**About this task:** Please give the number of lines in the material below that contain "dominio", and provide nothing besides that number.

**Records supplied:**
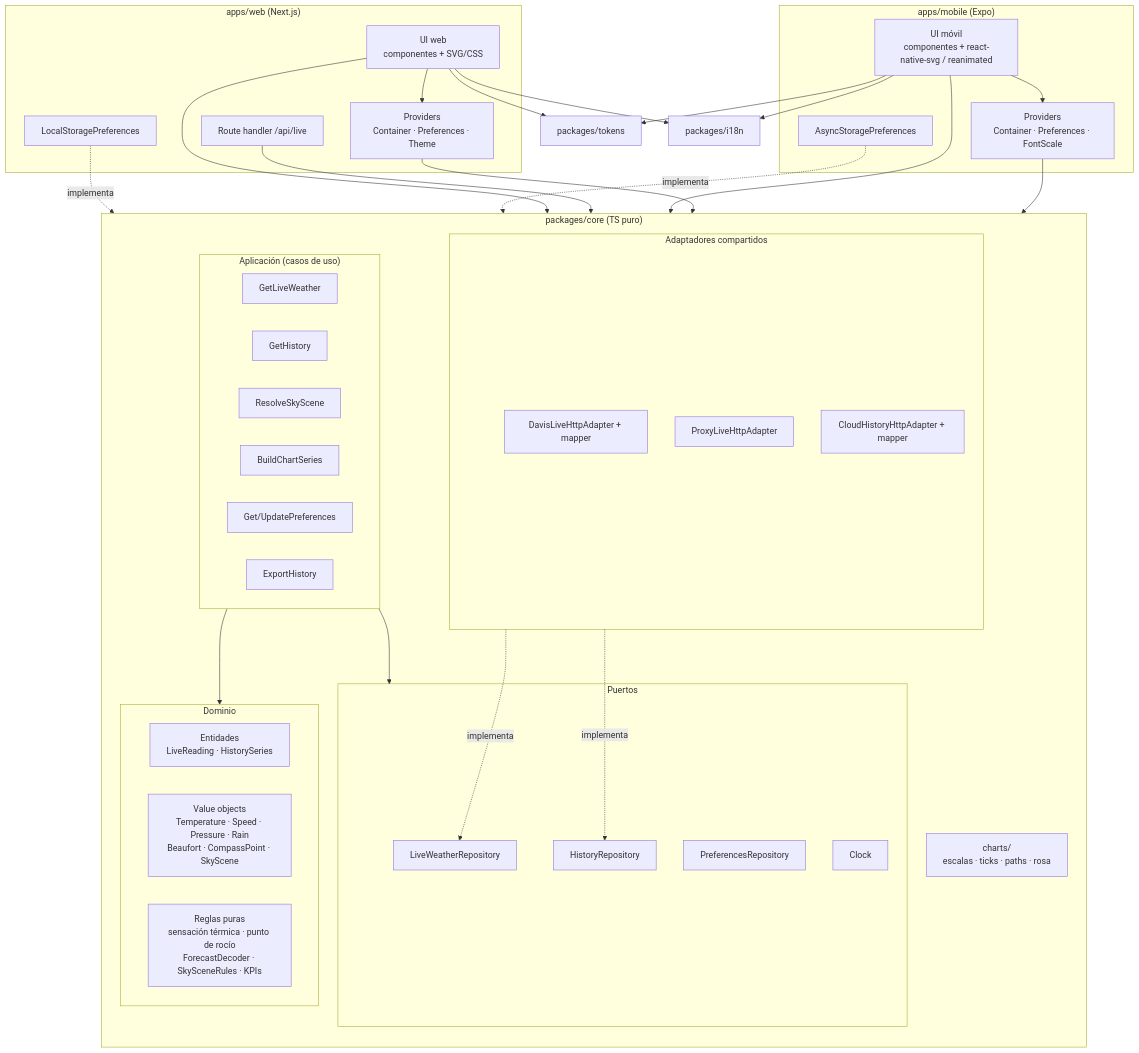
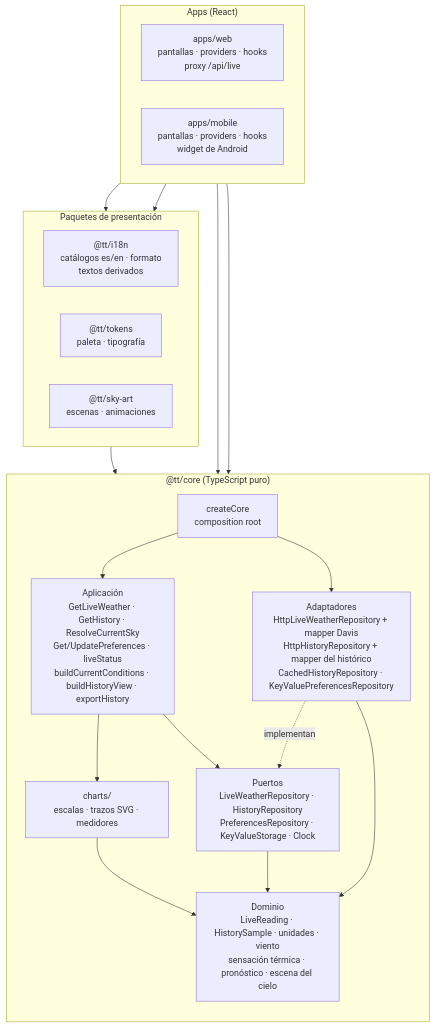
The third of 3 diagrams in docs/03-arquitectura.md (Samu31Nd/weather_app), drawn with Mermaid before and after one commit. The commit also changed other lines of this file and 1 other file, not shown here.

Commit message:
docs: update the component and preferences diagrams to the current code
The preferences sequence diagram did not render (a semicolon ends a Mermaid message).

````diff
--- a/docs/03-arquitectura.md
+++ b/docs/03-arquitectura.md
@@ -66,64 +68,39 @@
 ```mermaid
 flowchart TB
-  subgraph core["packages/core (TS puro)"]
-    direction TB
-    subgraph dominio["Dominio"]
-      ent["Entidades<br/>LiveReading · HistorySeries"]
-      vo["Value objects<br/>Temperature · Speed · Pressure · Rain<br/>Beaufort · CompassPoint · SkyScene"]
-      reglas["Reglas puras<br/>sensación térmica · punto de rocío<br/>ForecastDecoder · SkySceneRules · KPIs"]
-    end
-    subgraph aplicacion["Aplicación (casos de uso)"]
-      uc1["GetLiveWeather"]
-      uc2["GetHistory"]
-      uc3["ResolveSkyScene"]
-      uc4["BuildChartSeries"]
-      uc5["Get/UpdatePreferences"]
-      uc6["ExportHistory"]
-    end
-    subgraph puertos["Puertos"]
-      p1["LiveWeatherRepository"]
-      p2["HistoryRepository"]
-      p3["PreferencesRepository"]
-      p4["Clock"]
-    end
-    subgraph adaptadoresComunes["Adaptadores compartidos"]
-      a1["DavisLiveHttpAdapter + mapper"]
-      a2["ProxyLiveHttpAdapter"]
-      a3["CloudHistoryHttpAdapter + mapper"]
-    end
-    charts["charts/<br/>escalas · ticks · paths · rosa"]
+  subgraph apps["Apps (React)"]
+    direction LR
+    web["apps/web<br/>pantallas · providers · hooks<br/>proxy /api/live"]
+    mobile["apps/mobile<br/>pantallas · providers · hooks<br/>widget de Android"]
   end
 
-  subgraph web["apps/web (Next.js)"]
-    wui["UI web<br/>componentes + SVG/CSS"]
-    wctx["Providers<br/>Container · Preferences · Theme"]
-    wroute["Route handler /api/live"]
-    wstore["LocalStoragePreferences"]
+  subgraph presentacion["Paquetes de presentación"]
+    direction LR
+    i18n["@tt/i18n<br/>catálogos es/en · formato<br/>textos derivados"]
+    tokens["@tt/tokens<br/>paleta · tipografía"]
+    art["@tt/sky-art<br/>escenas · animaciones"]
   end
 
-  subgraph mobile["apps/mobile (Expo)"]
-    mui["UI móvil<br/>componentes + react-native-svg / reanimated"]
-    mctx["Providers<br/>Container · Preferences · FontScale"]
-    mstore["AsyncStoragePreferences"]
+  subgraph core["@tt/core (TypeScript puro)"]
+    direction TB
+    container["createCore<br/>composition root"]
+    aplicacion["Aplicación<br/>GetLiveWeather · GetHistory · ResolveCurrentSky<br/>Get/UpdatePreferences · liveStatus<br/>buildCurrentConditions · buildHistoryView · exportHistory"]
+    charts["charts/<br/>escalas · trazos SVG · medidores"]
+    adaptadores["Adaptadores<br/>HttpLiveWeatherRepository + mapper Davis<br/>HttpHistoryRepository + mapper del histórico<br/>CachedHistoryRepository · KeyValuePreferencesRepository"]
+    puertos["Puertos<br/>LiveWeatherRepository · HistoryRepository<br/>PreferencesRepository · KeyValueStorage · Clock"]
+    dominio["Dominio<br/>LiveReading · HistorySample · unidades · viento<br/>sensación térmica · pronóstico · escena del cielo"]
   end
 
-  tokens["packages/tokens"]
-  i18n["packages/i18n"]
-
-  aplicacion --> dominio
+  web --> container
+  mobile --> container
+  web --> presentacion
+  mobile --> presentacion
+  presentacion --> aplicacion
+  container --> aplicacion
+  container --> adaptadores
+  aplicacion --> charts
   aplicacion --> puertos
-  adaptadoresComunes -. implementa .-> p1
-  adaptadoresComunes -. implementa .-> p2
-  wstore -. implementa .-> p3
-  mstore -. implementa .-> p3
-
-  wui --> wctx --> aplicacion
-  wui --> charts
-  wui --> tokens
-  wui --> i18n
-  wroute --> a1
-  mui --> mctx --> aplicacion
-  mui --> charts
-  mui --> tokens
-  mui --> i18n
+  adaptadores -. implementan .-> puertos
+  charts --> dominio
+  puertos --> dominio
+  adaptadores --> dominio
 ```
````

...

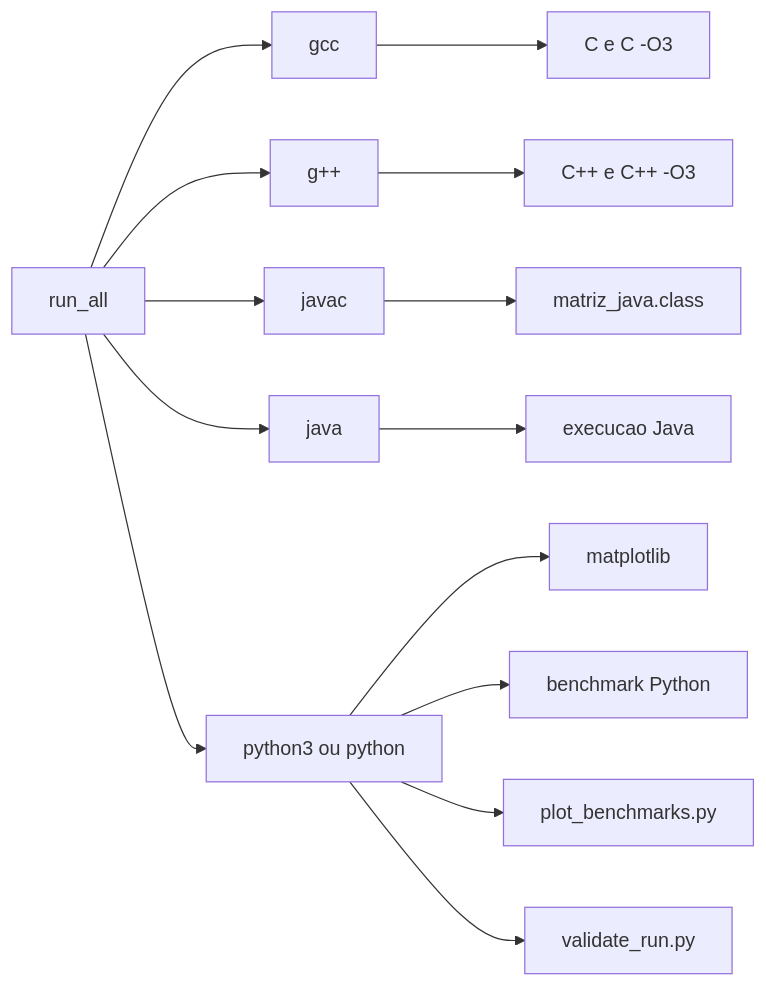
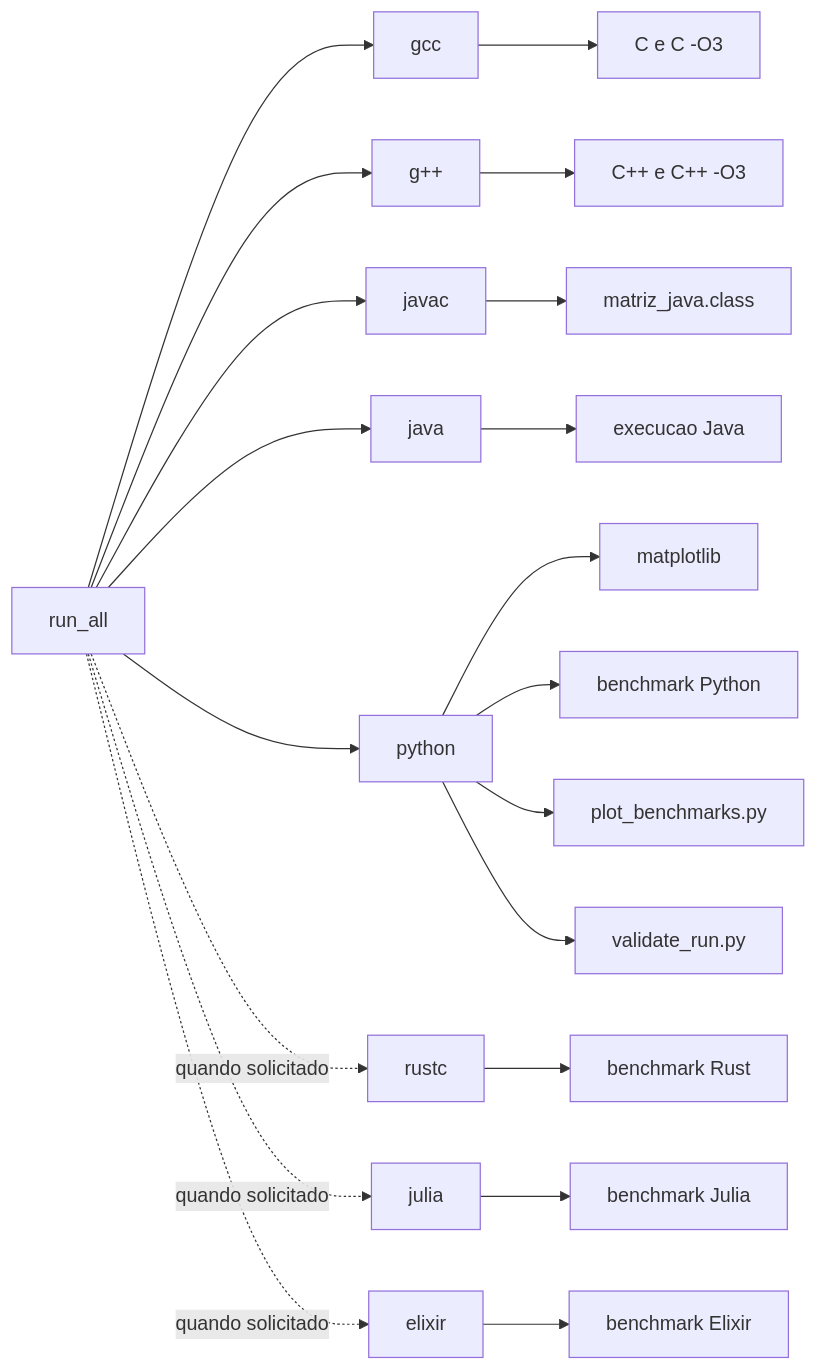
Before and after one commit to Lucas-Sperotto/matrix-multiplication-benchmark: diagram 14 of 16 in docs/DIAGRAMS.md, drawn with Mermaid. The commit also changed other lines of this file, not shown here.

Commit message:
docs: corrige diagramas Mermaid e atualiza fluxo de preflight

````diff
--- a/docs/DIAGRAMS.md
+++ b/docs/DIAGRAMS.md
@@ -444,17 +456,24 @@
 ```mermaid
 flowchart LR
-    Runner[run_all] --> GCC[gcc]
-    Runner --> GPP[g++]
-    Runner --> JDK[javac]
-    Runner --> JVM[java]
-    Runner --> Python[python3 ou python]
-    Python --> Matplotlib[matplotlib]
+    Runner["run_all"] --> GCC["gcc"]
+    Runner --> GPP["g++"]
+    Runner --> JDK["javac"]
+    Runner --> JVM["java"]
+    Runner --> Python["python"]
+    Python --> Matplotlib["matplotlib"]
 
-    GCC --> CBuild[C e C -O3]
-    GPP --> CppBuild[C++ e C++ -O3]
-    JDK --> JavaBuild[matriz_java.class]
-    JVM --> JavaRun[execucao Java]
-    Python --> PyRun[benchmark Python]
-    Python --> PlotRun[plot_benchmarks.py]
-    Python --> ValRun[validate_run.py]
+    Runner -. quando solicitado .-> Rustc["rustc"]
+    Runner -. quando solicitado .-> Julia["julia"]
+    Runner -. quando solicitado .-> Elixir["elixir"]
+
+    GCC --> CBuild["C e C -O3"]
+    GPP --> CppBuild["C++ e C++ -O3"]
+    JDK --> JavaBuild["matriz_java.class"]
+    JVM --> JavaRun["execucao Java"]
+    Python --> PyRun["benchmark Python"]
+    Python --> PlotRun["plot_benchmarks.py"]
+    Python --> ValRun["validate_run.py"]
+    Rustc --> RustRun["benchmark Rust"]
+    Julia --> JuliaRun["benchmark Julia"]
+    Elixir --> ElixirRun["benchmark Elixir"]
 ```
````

**Response area:** 6